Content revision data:
════

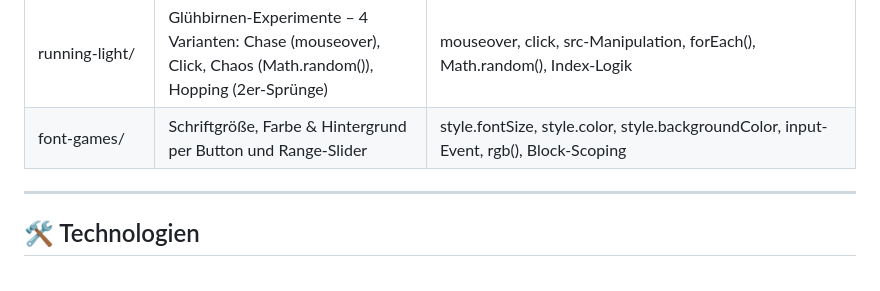
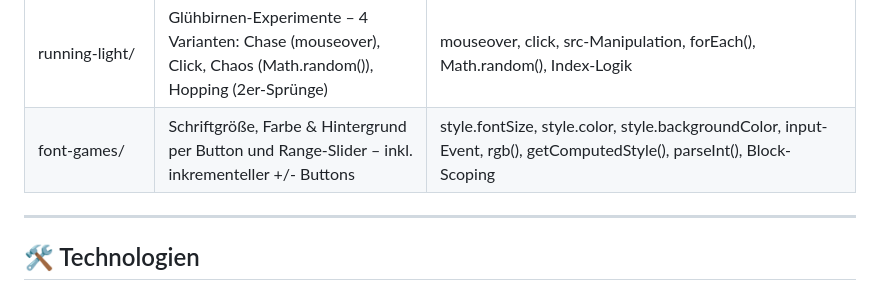
Before and after one commit to katharina-erfling/js_experiments, a Markdown page: README.md, the part around the change. Rendered like a GitHub page.

Commit message:
update font-games – inkrementelle Schriftgrößen-Buttons mit getComputedStyle

```diff
--- a/README.md
+++ b/README.md
@@ -68,7 +68,7 @@ Dieses Repo wächst mit – neue Experimente kommen regelmäßig dazu.
 | artikellaenge/ | CSS-Klasse per Textlänge | classList.add(), innerHTML.length, querySelector()-Kurzschreibweise, Guard Clauses |
 | buy-button/ | Button Toggle | disabled, Event Listener, querySelector(), gegenseitiges Aktivieren/Deaktivieren |
 | running-light/ | Glühbirnen-Experimente – 4 Varianten: Chase (mouseover), Click, Chaos (Math.random()), Hopping (2er-Sprünge) | mouseover, click, src-Manipulation, forEach(), Math.random(), Index-Logik |
-| font-games/ | Schriftgröße, Farbe & Hintergrund per Button und Range-Slider | style.fontSize, style.color, style.backgroundColor, input-Event, rgb(), Block-Scoping |
+| font-games/ | Schriftgröße, Farbe & Hintergrund per Button und Range-Slider – inkl. inkrementeller +/- Buttons | style.fontSize, style.color, style.backgroundColor, input-Event, rgb(), getComputedStyle(), parseInt(), Block-Scoping |
 
 ---
 
```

════

## Activity
The records above are to be reproduced exactly; the pictures are to be left out.

## Answer to the problem
Before and after one commit to katharina-erfling/js_experiments, a Markdown page: README.md, the part around the change. Rendered like a GitHub page.

Commit message:
update font-games – inkrementelle Schriftgrößen-Buttons mit getComputedStyle

```diff
--- a/README.md
+++ b/README.md
@@ -68,7 +68,7 @@ Dieses Repo wächst mit – neue Experimente kommen regelmäßig dazu.
 | artikellaenge/ | CSS-Klasse per Textlänge | classList.add(), innerHTML.length, querySelector()-Kurzschreibweise, Guard Clauses |
 | buy-button/ | Button Toggle | disabled, Event Listener, querySelector(), gegenseitiges Aktivieren/Deaktivieren |
 | running-light/ | Glühbirnen-Experimente – 4 Varianten: Chase (mouseover), Click, Chaos (Math.random()), Hopping (2er-Sprünge) | mouseover, click, src-Manipulation, forEach(), Math.random(), Index-Logik |
-| font-games/ | Schriftgröße, Farbe & Hintergrund per Button und Range-Slider | style.fontSize, style.color, style.backgroundColor, input-Event, rgb(), Block-Scoping |
+| font-games/ | Schriftgröße, Farbe & Hintergrund per Button und Range-Slider – inkl. inkrementeller +/- Buttons | style.fontSize, style.color, style.backgroundColor, input-Event, rgb(), getComputedStyle(), parseInt(), Block-Scoping |
 
 ---
 
```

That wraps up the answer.